In today’s dynamic threat landscape, IT teams are inundated with security alerts, making security operations difficult to manage without the use of automation. After all, the amount of malware and ransomware being injected into enterprise infrastructure is exponentially higher than the threat detection and response measures most organizations have in place.
At the same time, machines can struggle with gray areas and generate false positives. As such, organizations cannot rely solely on automation tools to handle all security operations. When used in isolation, both human resources and automation have their weaknesses, but when combined, their strengths complement each other.
Automation, human, or hybrid: The right approach for each stage of security
To understand where automation and human intelligence fit into security operations, it’s important to get a picture of each stage of the security lifecycle, from detecting a cyber attack to recovering and strengthening defenses.
The goal of the detection stage is to quickly formulate a response strategy based on situational awareness and threat impact, potential scope of compromise, and the damage that the threat can cause.
The old way
Traditionally, security analysts within an organization would review all the alerts being generated from different security platforms, correlate the information to build a complete picture of every potential threat, and triage and assign priorities.
Unfortunately, this process is prone to human error and inconsistencies, is time-consuming, and increases the likelihood of high-severity threats being overlooked.
A new way

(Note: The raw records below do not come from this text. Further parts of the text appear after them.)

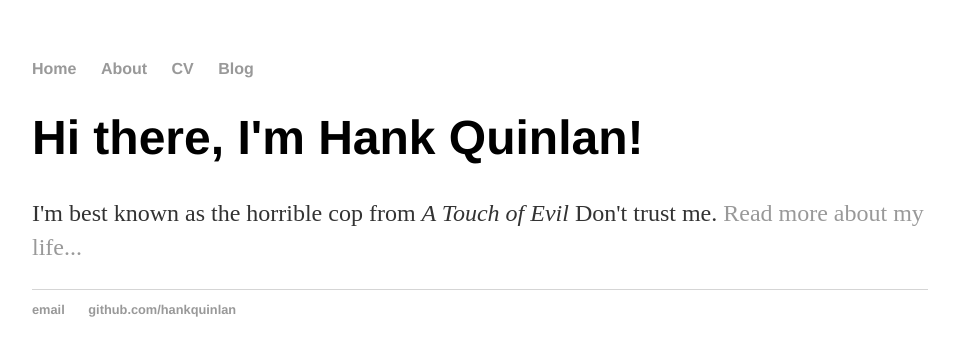
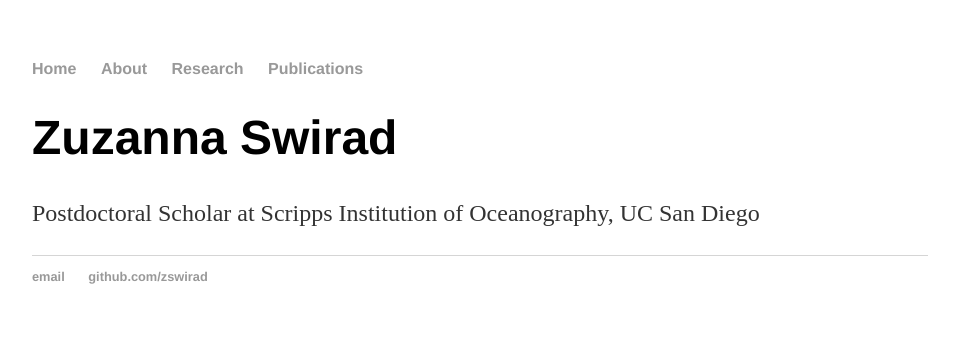
Before and after one commit to zswirad/zswirad.github.io, a Jekyll site: the page index.html, which Jekyll copies as it is, in a window 1280 px wide. Shown: the top 356 px of the page, without its empty margins (160-1119 px from the left). Built offline with Jekyll 4.4.1, drawn with Linux system fonts in a browser that asks for light colours.

Commit message:
Update index.html

```diff
--- a/index.html
+++ b/index.html
@@ -1,7 +1,7 @@
 <!DOCTYPE html>
 <html>
 	<head>
-		<title>Hank Quinlan, Horrible Cop</title>
+		<title>Zuzanna Swirad</title>
 		<!-- link to main stylesheet -->
 		<link rel="stylesheet" type="text/css" href="/css/main.css">
 	</head>
@@ -10,20 +10,20 @@
     		<ul>
         		<li><a href="/">Home</a></li>
 	        	<li><a href="/about">About</a></li>
-        		<li><a href="/cv">CV</a></li>
-        		<li><a href="/blog">Blog</a></li>
+        		<li><a href="/research">Research</a></li>
+        		<li><a href="/publications">Publications</a></li>
     		</ul>
 		</nav>
 		<div class="container">
     		<div class="blurb">
-        		<h1>Hi there, I'm Hank Quinlan!</h1>
-				<p>I'm best known as the horrible cop from <em>A Touch of Evil</em> Don't trust me. <a href="/about">Read more about my life...</a></p>
+        		<h1>Zuzanna Swirad</h1>
+				<p>Postdoctoral Scholar at Scripps Institution of Oceanography, UC San Diego</p>
     		</div><!-- /.blurb -->
 		</div><!-- /.container -->
 		<footer>
     		<ul>
-        		<li><a href="mailto:hankquinlanhub@gmail.com">email</a></li>
-        		<li><a href="https://github.com/hankquinlan">github.com/hankquinlan</a></li>
+        		<li><a href="mailto:zms@gmail.com">email</a></li>
+        		<li><a href="https://github.com/zswirad">github.com/zswirad</a></li>
 			</ul>
 		</footer>
 	</body>
```
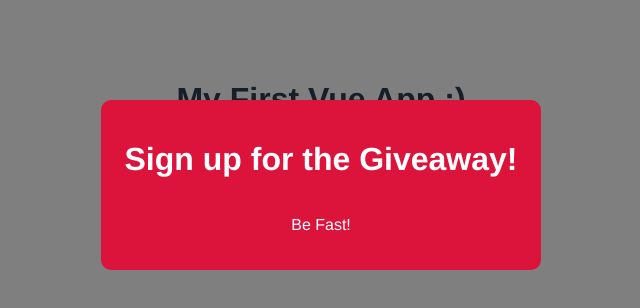
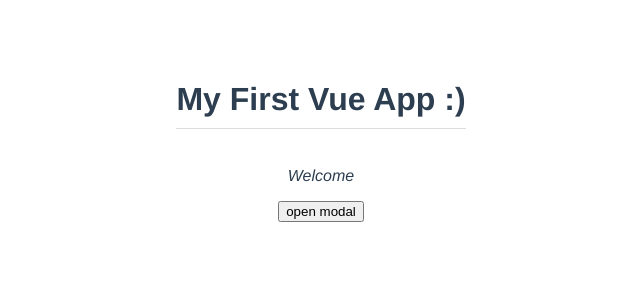
Before and after one commit to BK-97/Vue.js-Tutorial, a Vue app: page / in a window 1280 px wide. Shown: the top 308 px of the page, without its empty margins (319-959 px from the left). Built offline with nearby package versions, Linux system fonts and the light colour scheme.

Commit message:
emittingEvent

```diff
--- a/src/App.vue
+++ b/src/App.vue
@@ -1,6 +1,10 @@
 <template>
   <h1>{{title}}</h1>
-  <Modal :header="header" :text="text" theme="sale"/>
+  <p>Welcome</p>
+  <div v-if="showModel">
+    <Modal :header="header" :text="text" theme="sale" @close="toggleModal"/>
+  </div>
+  <button @click="toggleModal">open modal</button>
 </template>
 
 <script>
@@ -13,7 +17,13 @@
     return {
       title: 'My First Vue App :)',
       header:"Sign up for the Giveaway!",
-      text:"Be Fast!"
+      text:"Be Fast!",
+      showModel: false
+    }
+  },
+  methods: {
+    toggleModal(){
+      this.showModel=!this.showModel
     }
   }
 }
--- a/src/components/Modal.vue
+++ b/src/components/Modal.vue
@@ -1,5 +1,5 @@
 <template>
-    <div class="backdrop">
+    <div class="backdrop" @click="closeModal">
         <div class="modal" :class="{ sale:theme==='sale'}">
             <h1>{{ header }}</h1>
             <p>{{ text }}</p>
@@ -9,7 +9,13 @@
 
 <script>
 export default{
-    props:['header','text',"theme"]
+    props:['header','text',"theme"],
+    methods:{
+        closeModal(){
+            this.$emit('close')
+        }
+    }
+
 }</script>
 <style>
     .modal{
```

The advanced capabilities of today’s threat analytics and intelligence technologies allow you to detect millions of threats faster and more accurately. You can aggregate threat data from multiple sources automatically and gain additional context and information on threats. For example, with Cisco’s SecureX, you’ll see a wealth of threat data centralized in seconds.
To handle threats even quicker, you need to pair automation with human investigation and validation. Automation’s role is to deliver relevant high-context threat alerts and help analysts more efficiently validate, investigate, contain, and eradicate threats across your organization’s network, cloud, and endpoints.
SecureX gives your security team the data and tools to investigate threats and take appropriate action, within a single console. Cisco also offers a completely managed service in our Managed Detection and Response (MDR) offer. With MDR, you can leverage Cisco’s top security experts who perform the investigation and analysis for you.
Once a threat has been detected and investigated, an analyst or investigator initiates threat containment. Bear in mind, the longer a threat remains active within an organization, the greater the risk of critical damage. Last year, the industry average time to detect and contain a threat was 73 days.
By comparison, the mean time to contain a threat is four hours with Cisco MDR. This is because MDR brings together Cisco’s cutting-edge security technology, threat intelligence, and investigative expertise to resolve threats fast.
Response methods depend on the type and scope of the threat. Some of these can be automated for faster results, such as quarantining a host or blocking a domain.
However, sophisticated cyber attacks require a more sophisticated approach. That’s why your platforms should be configured so IT or SecOps personnel can sanction responses depending on the type of threat detected.
In cases where the threat (e.g. a Distributed Denial of Service attack) has disrupted operations, the security lifecycle continues to the recovery stage.
Organizations should enact recovery procedures depending on the type of attack they’re dealing with – for example, ransomware, which holds an organization’s assets hostage until payment is received, might require full restoration of files from backups stored in different sites.
This stage requires a combination of human judgment – deciding on the best course of action based on the threat and business continuity – and automated disaster recovery tools.
In cases where there’s a breach, organizations using MDR’s Incident Response option can access around-the-clock Cisco resources, including Talos Incident Response.
After a security breach, it’s also important to conduct a post-mortem to determine where defenses need to be further strengthened and to evaluate the effectiveness of your existing response plan, making amendments where necessary. The Cisco Incident Response option also can help an organization assess current capabilities and pro-actively plan for a breach, as well as respond if one occurs.
Find a partner that combines automation and expertise
The use of automation to augment human intelligence, as opposed to replacing it, can have a powerful impact on the effectiveness of an organization’s cybersecurity posture.
However, the lack of cybersecurity professionals in the market remains a challenge for organizations, making it more difficult for them to research and analyze threats.
In light of these challenges, turning to a vendor that combines automation and trusted expertise is the best choice for many businesses today.
Learn how Cisco MDR can advance your security operations and give you the freedom to focus on what matters most to your organization. Get in touch today.